_What you have to do_.
Extract each line holding the word "makeitvisible" from the entries.
#### Input for this task ####
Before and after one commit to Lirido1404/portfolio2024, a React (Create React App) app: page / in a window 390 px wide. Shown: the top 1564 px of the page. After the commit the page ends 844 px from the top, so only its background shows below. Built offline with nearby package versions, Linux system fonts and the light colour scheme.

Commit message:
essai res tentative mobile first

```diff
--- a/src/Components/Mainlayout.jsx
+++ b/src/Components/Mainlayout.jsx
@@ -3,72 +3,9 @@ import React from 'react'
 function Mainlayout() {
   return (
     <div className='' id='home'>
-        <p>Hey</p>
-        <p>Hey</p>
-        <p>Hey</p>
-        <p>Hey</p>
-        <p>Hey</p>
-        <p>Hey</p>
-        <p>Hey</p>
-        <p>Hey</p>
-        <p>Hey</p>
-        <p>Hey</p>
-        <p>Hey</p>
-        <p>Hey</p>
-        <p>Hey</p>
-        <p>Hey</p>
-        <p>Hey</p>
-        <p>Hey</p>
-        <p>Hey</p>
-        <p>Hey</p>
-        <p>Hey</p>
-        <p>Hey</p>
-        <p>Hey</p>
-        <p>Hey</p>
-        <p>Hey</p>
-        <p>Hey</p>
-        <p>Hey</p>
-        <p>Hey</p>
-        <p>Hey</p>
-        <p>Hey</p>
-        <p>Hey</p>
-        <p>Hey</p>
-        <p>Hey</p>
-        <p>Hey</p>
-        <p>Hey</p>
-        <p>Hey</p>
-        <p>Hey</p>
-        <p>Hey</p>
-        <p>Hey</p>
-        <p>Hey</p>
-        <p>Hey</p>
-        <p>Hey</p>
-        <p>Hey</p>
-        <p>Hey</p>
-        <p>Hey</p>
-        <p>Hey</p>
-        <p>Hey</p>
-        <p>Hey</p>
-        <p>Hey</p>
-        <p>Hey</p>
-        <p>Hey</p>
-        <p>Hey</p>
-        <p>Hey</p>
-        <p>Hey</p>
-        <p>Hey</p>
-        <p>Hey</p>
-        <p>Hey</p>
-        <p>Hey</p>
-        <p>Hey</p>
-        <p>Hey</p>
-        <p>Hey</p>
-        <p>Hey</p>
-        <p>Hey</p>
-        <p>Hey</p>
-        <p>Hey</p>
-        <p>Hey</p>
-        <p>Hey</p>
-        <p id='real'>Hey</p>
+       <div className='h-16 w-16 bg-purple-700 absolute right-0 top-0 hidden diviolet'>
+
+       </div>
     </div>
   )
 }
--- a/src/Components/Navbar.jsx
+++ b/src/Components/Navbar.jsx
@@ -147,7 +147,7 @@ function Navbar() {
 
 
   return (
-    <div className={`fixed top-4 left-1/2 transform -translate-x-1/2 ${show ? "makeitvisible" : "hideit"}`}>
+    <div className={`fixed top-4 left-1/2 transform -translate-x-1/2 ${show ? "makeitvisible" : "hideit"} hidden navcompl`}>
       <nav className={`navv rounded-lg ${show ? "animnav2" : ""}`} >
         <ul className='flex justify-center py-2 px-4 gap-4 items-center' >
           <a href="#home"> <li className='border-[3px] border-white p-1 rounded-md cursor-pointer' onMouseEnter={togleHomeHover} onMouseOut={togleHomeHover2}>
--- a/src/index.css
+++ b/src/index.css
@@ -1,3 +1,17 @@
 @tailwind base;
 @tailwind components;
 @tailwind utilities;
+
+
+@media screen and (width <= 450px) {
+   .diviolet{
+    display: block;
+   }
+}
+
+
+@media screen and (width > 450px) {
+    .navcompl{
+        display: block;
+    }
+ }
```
####
_Solution to the problem_.
-    <div className={`fixed top-4 left-1/2 transform -translate-x-1/2 ${show ? "makeitvisible" : "hideit"}`}>
+    <div className={`fixed top-4 left-1/2 transform -translate-x-1/2 ${show ? "makeitvisible" : "hideit"} hidden navcompl`}>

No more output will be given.